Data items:
────────────────────────────────────────
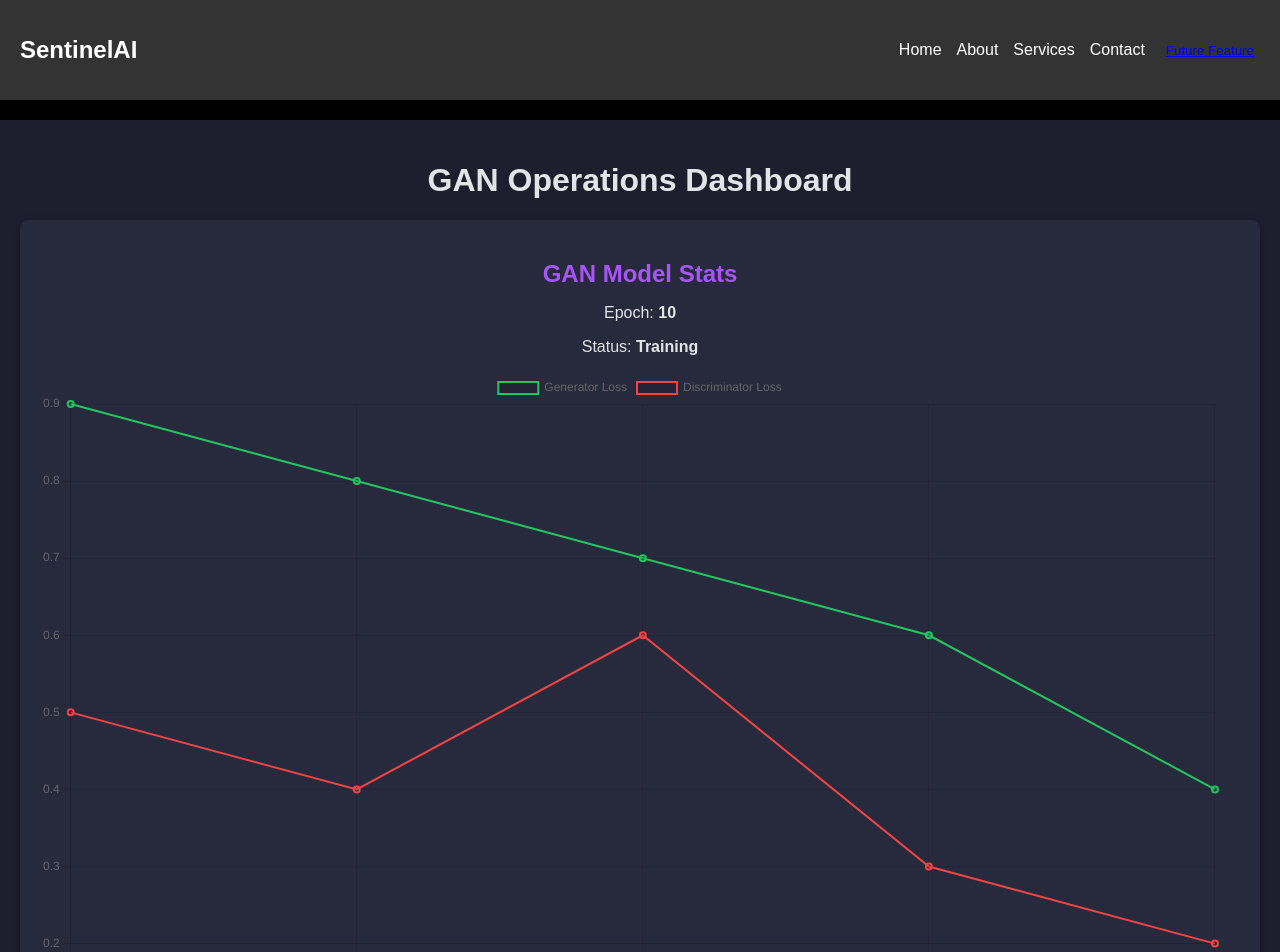
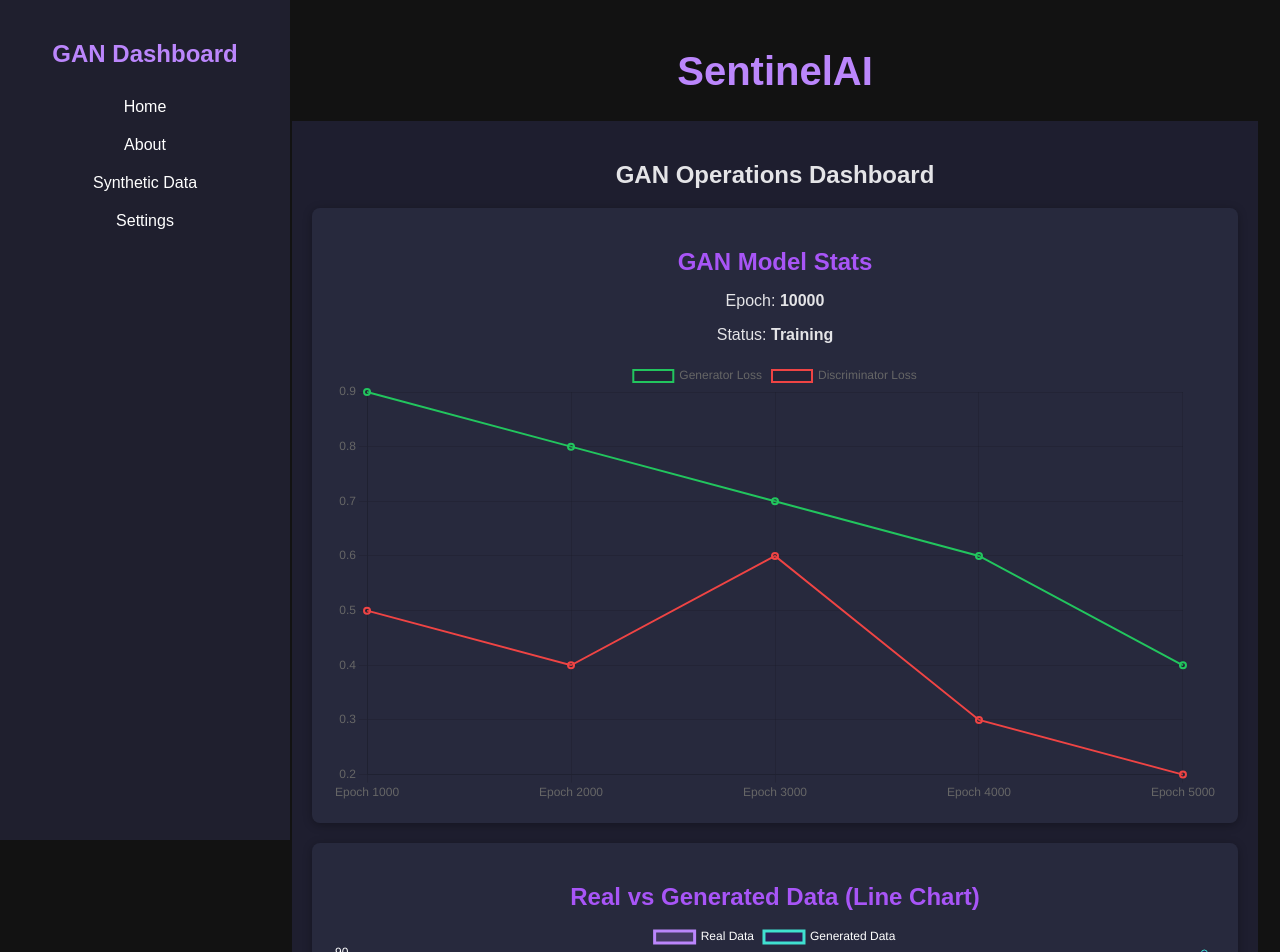
Before and after one commit to Itz-Shashwat/sentinelAI, a React (Create React App) app in the folder sentinelai/: page / in a window 1280 px wide. Shown: the top 952 px of the page. Built offline with nearby package versions, Linux system fonts and the light colour scheme.

Commit message:
Added RealVsGeneratedGraph component

```diff
--- a/sentinelai/src/GANOperationsDashboard.js
+++ b/sentinelai/src/GANOperationsDashboard.js
@@ -5,7 +5,7 @@
 const GANOperationsDashboard = () => {
   // Example state
   const [ganStats, setGanStats] = useState({
-    epoch: 10,
+    epoch: 10000,
     trainingStatus: "Training",
     generatorLoss: [0.9, 0.8, 0.7, 0.6, 0.4],
     discriminatorLoss: [0.5, 0.4, 0.6, 0.3, 0.2],
@@ -28,7 +28,7 @@
 
   // Line Chart for losses
   const lossData = {
-    labels: ["Epoch 1", "Epoch 2", "Epoch 3", "Epoch 4", "Epoch 5"],
+    labels: ["Epoch 1000", "Epoch 2000", "Epoch 3000", "Epoch 4000", "Epoch 5000"],
     datasets: [
       {
         label: "Generator Loss",
@@ -47,6 +47,47 @@
     ],
   };
 
+  const [lineChartData, setLineChartData] = useState({
+    labels: ["January", "February", "March", "April", "May", "June", "July"],
+    datasets: [
+      {
+        label: "Real Data",
+        data: [65, 59, 80, 81, 56, 55, 40],
+        borderColor: "#bb86fc",
+        backgroundColor: "rgba(187, 134, 252, 0.2)",
+        fill: true,
+      },
+      {
+        label: "Generated Data",
+        data: [28, 48, 40, 19, 86, 27, 90],
+        borderColor: "#40E0D0",
+        backgroundColor: "rgba(55, 0, 179, 0.2)",
+        fill: true,
+      },
+    ],
+  });
+
+
+  const lineChartOptions = {
+    responsive: true,
+    plugins: {
+      legend: {
+        labels: {
+          color: "#ffffff",
+        },
+      },
+    },
+    scales: {
+      x: {
+        ticks: { color: "#ffffff" },
+        grid: { color: "#3c3c54" },
+      },
+      y: {
+        ticks: { color: "#ffffff" },
+        grid: { color: "#3c3c54" },
+      },
+    },
+  };
   // Bar Chart for protocol frequencies
   const protocolData = {
     labels: ["Real", "Generated"],
@@ -109,8 +150,8 @@
 
       {/* Data Comparison */}
       <div style={styles.section}>
-        <h2 style={styles.heading}>Real vs Generated Data</h2>
-        <Bar data={protocolData} />
+        <h2 style={styles.heading}>Real vs Generated Data (Line Chart)</h2>
+        <Line data={lineChartData} options={lineChartOptions} />
       </div>
 
       {/* Tabular Data */}
--- a/sentinelai/src/LandingPage.js
+++ b/sentinelai/src/LandingPage.js
@@ -1,86 +1,66 @@
-import React from "react";
+import React from 'react';
+import { Route, Routes, Link } from 'react-router-dom';
 import GANOperationsDashboard from './GANOperationsDashboard';
 function LandingPage() {
   const wrapperStyle = {
     margin: 0,
-    fontFamily: "Arial, sans-serif",
+    fontFamily: "'Poppins', sans-serif",
     color: "white",
-    backgroundColor: "#000",
+    backgroundColor: "#121212",
+    display: "flex"
   };
 
   const headerStyle = {
-    display: "flex",
-    justifyContent: "space-between",
-    alignItems: "center",
-    padding: "20px",
-    backgroundColor: "#333",
-  };
-
-  const logoStyle = {
-    fontSize: "24px",
-    fontWeight: "bold",
-  };
-
-  const navListStyle = {
-    listStyle: "none",
-    display: "flex",
-    gap: "15px",
-  };
-
-  const navLinkStyle = {
-    textDecoration: "none",
-    color: "white",
-    fontSize: "16px",
-  };
-
-  const buttonStyle = {
-    background: "none",
-    border: "none",
-    color: "blue",
-    textDecoration: "underline",
-    cursor: "pointer",
-  };
-
-  const sectionStyle = {
-    margin: "20px",
+    textAlign: "center",
+    marginBottom: "20px",
+    animation: "fadeIn 1s ease"
   };
 
   const footerStyle = {
-    padding: "20px",
     textAlign: "center",
-    backgroundColor: "#333",
+    marginTop: "30px",
+    fontSize: "0.9rem",
+    color: "#bbbbbb",
+    animation: "slideUp 1s ease"
+  };
+
+  const aboutSectionStyle = {
+    background: "linear-gradient(rgba(18, 18, 18, 0.7), rgba(18, 18, 18, 0.7)), url('images/gan.jpg') no-repeat center center/cover",
+    position: "relative",
+    padding: "40px",
+    borderRadius: "10px",
+    overflow: "hidden",
+    boxShadow: "0 4px 15px rgba(0, 0, 0, 0.5)"
   };
 
   return (
     <div style={wrapperStyle}>
-      <header style={headerStyle}>
-        <h1 style={logoStyle}>SentinelAI</h1>
-        <nav>
-          <ul style={navListStyle}>
-            <li><a href="#home" style={navLinkStyle}>Home</a></li>
-            <li><a href="#about" style={navLinkStyle}>About</a></li>
-            <li><a href="#services" style={navLinkStyle}>Services</a></li>
-            <li><a href="#contact" style={navLinkStyle}>Contact</a></li>
-            <li>
-              <button
-                onClick={() => alert('Feature coming soon!')}
-                style={buttonStyle}
-              >
-                Future Feature
-              </button>
-            </li>
-          </ul>
-        </nav>
-      </header>
-      <main>
-        <section id="home" style={sectionStyle}>
+      {/* Sidebar */}
+      <div style={{ width: "250px", backgroundColor: "#1f1f2e", padding: "20px", position: "fixed", height: "100vh" }}>
+        <h2 style={{ color: "#bb86fc", textAlign: "center", fontWeight: "600" }}>GAN Dashboard</h2>
+        <ul style={{ listStyle: "none", padding: 0 }}>
+          <li><Link to="/" style={{ color: "white", display: "block", padding: "10px", textDecoration: "none" }}>Home</Link></li>
+          <li><Link to="/about" style={{ color: "white", display: "block", padding: "10px", textDecoration: "none" }}>About</Link></li>
+          <li><Link to="/overview" style={{ color: "white", display: "block", padding: "10px", textDecoration: "none" }}>Synthetic Data</Link></li>
+          <li><Link to="/settings" style={{ color: "white", display: "block", padding: "10px", textDecoration: "none" }}>Settings</Link></li>
+        </ul>
+      </div>
+
+      {/* Main content area */}
+      <div style={{ marginLeft: "270px", padding: "22px", flex: 1 }}>
+        {/* Header */}
+        <div style={headerStyle}>
+          {/* Change color of sentinel*/}
+          <h1 style={{ fontSize: "2.5rem", color: "#bb86fc" }}>SentinelAI</h1>
+        </div>
+        <section>
+        <GANOperationsDashboard/>
         </section>
-        <GANOperationsDashboard/>
-
-      </main>
-      <footer style={footerStyle}>
-        <p>© 2024 SentinelAI. All rights reserved.</p>
-      </footer>
+        {/* Footer */}
+        <footer style={footerStyle}>
+          <p>© 2024 SentinelAI. All rights reserved.</p>
+        </footer>
+      </div>
     </div>
   );
 }
```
────────────────────────────────────────
- **WHAT IS BEING ASKED**
Report, for the data above, every line in which the string "rgba" appears.

- **EXERCISE RESULT**
+        backgroundColor: "rgba(187, 134, 252, 0.2)",
+        backgroundColor: "rgba(55, 0, 179, 0.2)",
+    background: "linear-gradient(rgba(18, 18, 18, 0.7), rgba(18, 18, 18, 0.7)), url('images/gan.jpg') no-repeat center center/cover",
+    boxShadow: "0 4px 15px rgba(0, 0, 0, 0.5)"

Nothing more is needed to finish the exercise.